• PROBLEM TO WORK ON: The required result is every line of the records that includes "README".

----------

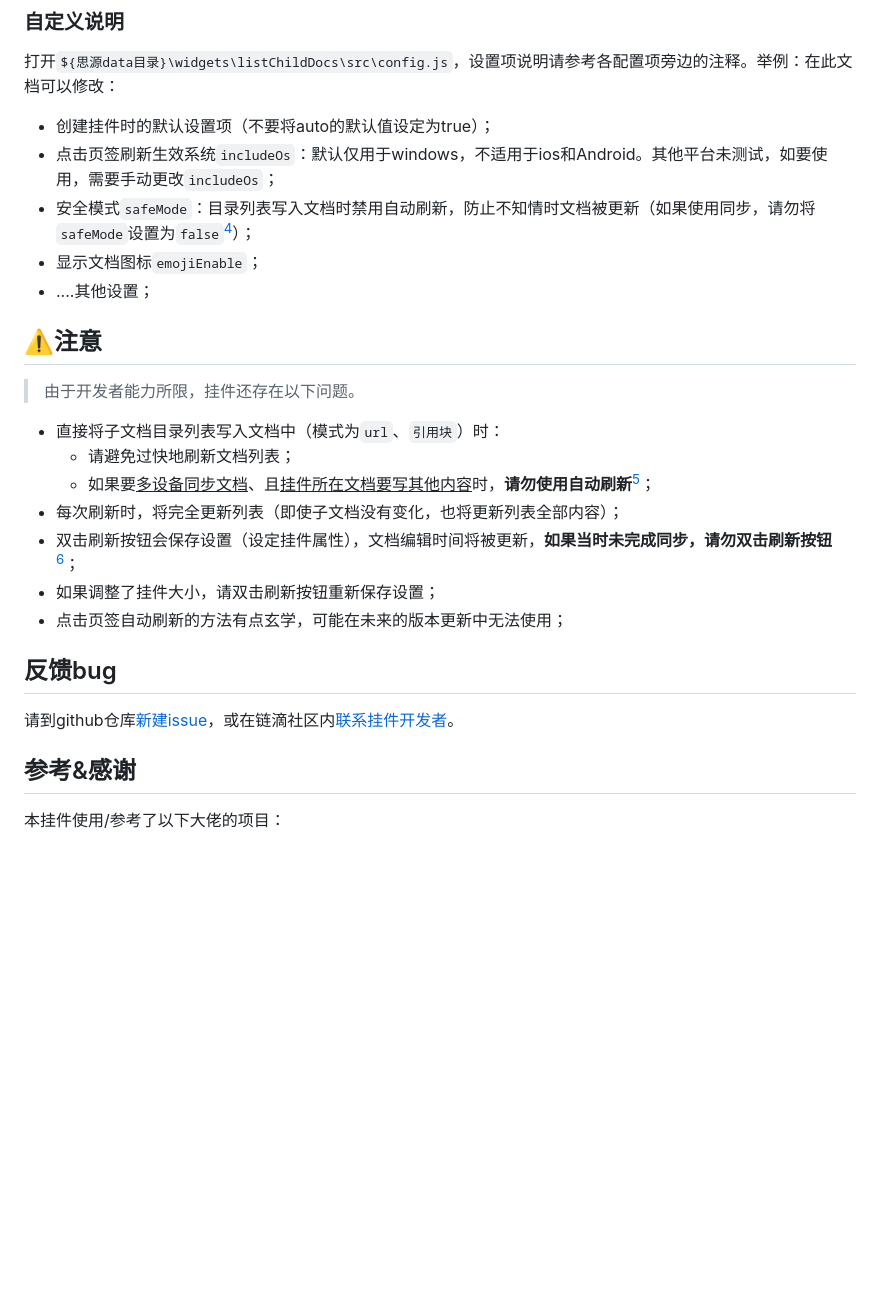
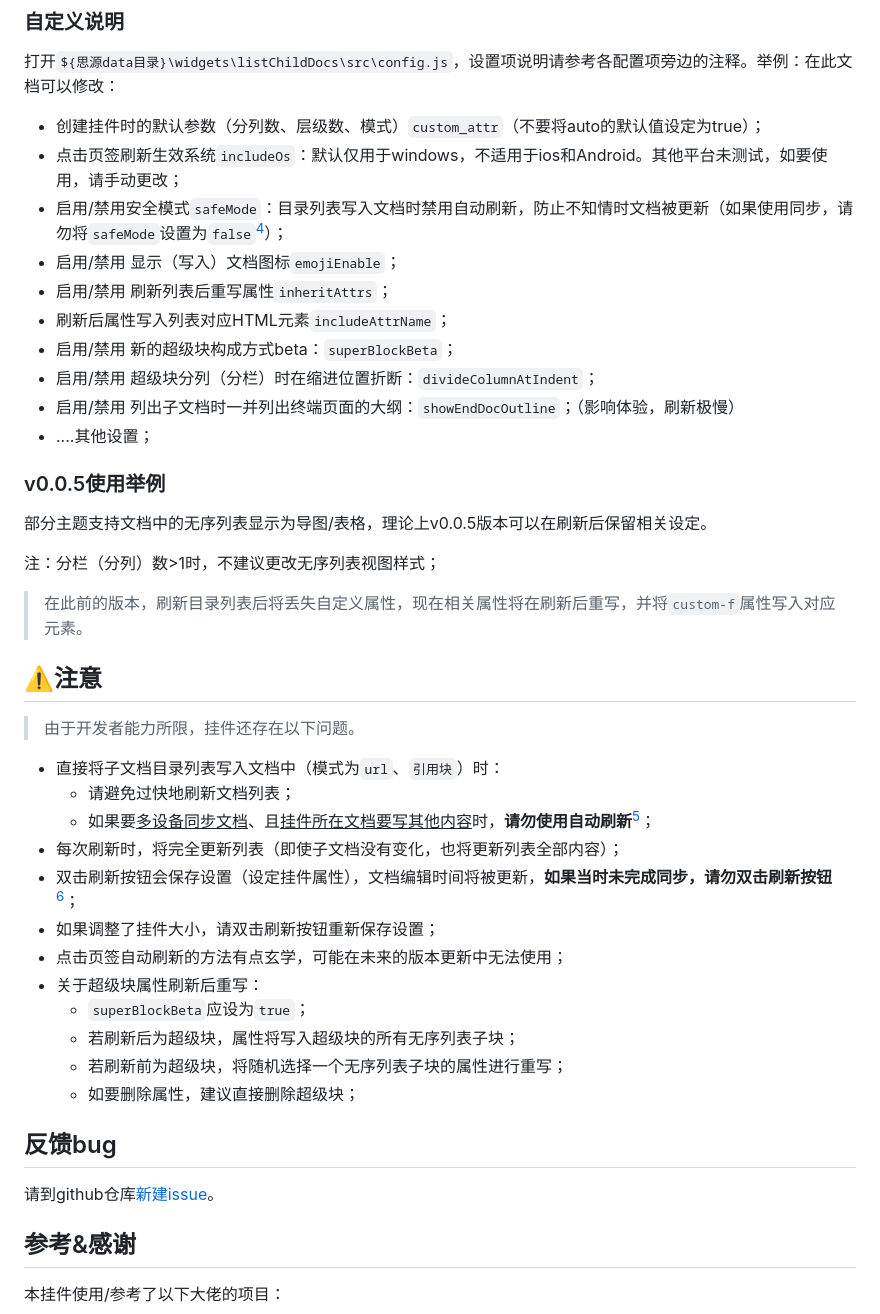
Before and after one commit to OpaqueGlass/listChildDocs, a Markdown page: README.md, the part around the change printed below. GitHub-like rendering; blank space fills up the shorter version.

```diff
--- a/README.md
+++ b/README.md
@@ -54,11 +58,24 @@
 
 打开`${思源data目录}\widgets\listChildDocs\src\config.js`，设置项说明请参考各配置项旁边的注释。举例：在此文档可以修改：
 
-- 创建挂件时的默认设置项（不要将auto的默认值设定为true）；
-- 点击页签刷新生效系统`includeOs`：默认仅用于windows，不适用于ios和Android。其他平台未测试，如要使用，需要手动更改`includeOs`；
-- 安全模式`safeMode`：目录列表写入文档时禁用自动刷新，防止不知情时文档被更新（如果使用同步，请勿将`safeMode`设置为`false`[^4]）；
-- 显示文档图标`emojiEnable`；
+- 创建挂件时的默认参数（分列数、层级数、模式）`custom_attr`（不要将auto的默认值设定为true）；
+- 点击页签刷新生效系统`includeOs`：默认仅用于windows，不适用于ios和Android。其他平台未测试，如要使用，请手动更改；
+- 启用/禁用安全模式`safeMode`：目录列表写入文档时禁用自动刷新，防止不知情时文档被更新（如果使用同步，请勿将`safeMode`设置为`false`[^4]）；
+- 启用/禁用 显示（写入）文档图标`emojiEnable`；
+- 启用/禁用 刷新列表后重写属性`inheritAttrs`；
+- 刷新后属性写入列表对应HTML元素`includeAttrName`；
+- 启用/禁用 新的超级块构成方式beta：`superBlockBeta`；
+- 启用/禁用 超级块分列（分栏）时在缩进位置折断：`divideColumnAtIndent`；
+- 启用/禁用 列出子文档时一并列出终端页面的大纲：`showEndDocOutline`；（影响体验，刷新极慢）
 - ....其他设置；
+
+### v0.0.5使用举例
+
+部分主题支持文档中的无序列表显示为导图/表格，理论上v0.0.5版本可以在刷新后保留相关设定。
+
+注：分栏（分列）数>1时，不建议更改无序列表视图样式；
+
+> 在此前的版本，刷新目录列表后将丢失自定义属性，现在相关属性将在刷新后重写，并将`custom-f`属性写入对应元素。
 
 ## ⚠️注意
 
@@ -71,10 +88,16 @@
 - 双击刷新按钮会保存设置（设定挂件属性），文档编辑时间将被更新，**如果当时未完成同步，请勿双击刷新按钮**[^4]；
 - 如果调整了挂件大小，请双击刷新按钮重新保存设置；
 - 点击页签自动刷新的方法有点玄学，可能在未来的版本更新中无法使用；
+- 关于超级块属性刷新后重写：
+  - `superBlockBeta`应设为`true`；
+  - 若刷新后为超级块，属性将写入超级块的所有无序列表子块；
+  - 若刷新前为超级块，将随机选择一个无序列表子块的属性进行重写；
+  - 如要删除属性，建议直接删除超级块；
+
 
 ## 反馈bug
 
-请到github仓库[新建issue](https://github.com/OpaqueGlass/listChildDocs/issues/new/choose)，或在链滴社区内[联系挂件开发者](https://ld246.com/member/Undii)。
+请到github仓库[新建issue](https://github.com/OpaqueGlass/listChildDocs/issues/new/choose)。
 
 ## 参考&感谢
 
```
Also changed, not shown: other parts of README.md (+8 -4 lines), README.assets/setting.png, preview.png.
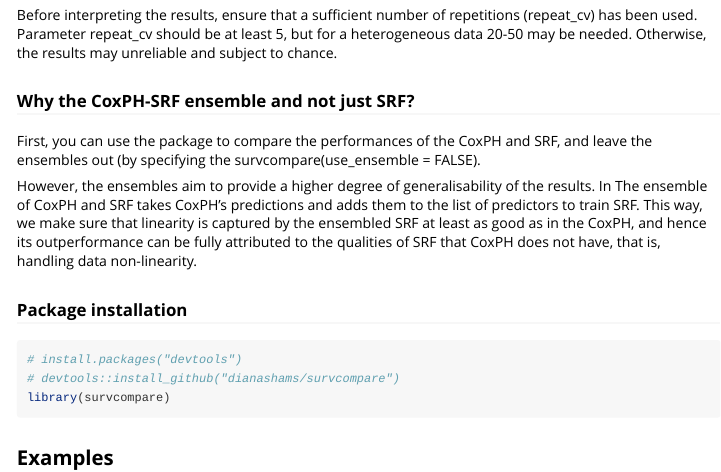
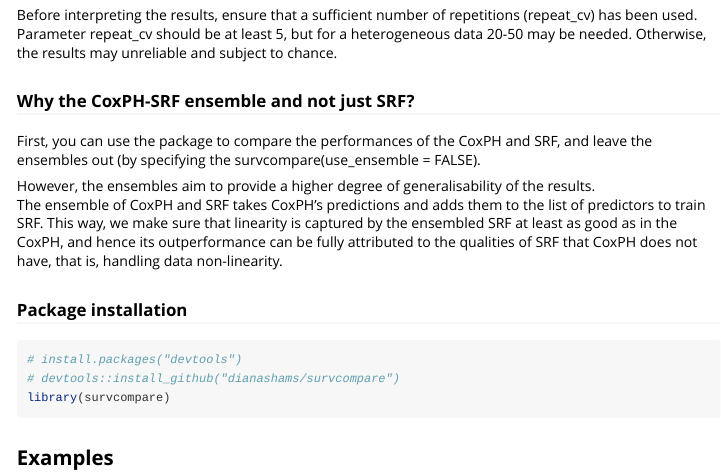
Before and after one commit to dianashams/survcompare, an R Markdown document (vignettes/survcompare_application.Rmd): the page in a window 1100 px wide, from 1300 px down. Rendered offline with R 4.5, knitr and Pandoc, with nearby package versions; some code elsewhere in the file could not run offline; long lines of code are wrapped.

Commit message:
Update survcompare_application.Rmd

```diff
--- a/vignettes/survcompare_application.Rmd
+++ b/vignettes/survcompare_application.Rmd
@@ -80,7 +80,7 @@ Before interpreting the results, ensure that a sufficient number of repetitions
 First, you can use the package to compare the performances of the CoxPH and SRF, and leave the ensembles out
 (by specifying the survcompare(use_ensemble = FALSE).
 
-However, the ensembles aim to provide a higher degree of generalisability of the results. In
+However, the ensembles aim to provide a higher degree of generalisability of the results.
 The ensemble of CoxPH and SRF takes CoxPH's predictions and adds them to the list of predictors to train SRF. This way, we make sure that linearity is captured by the ensembled SRF at least as good as in the CoxPH, and hence its outperformance can be fully attributed to the qualities of SRF that CoxPH does not have, that is, handling data non-linearity.
 
 ### Package installation
```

----------

• SOLUTION TO THIS PROBLEM:
Before and after one commit to OpaqueGlass/listChildDocs, a Markdown page: README.md, the part around the change printed below. GitHub-like rendering; blank space fills up the shorter version.
--- a/README.md
+++ b/README.md
Also changed, not shown: other parts of README.md (+8 -4 lines), README.assets/setting.png, preview.png.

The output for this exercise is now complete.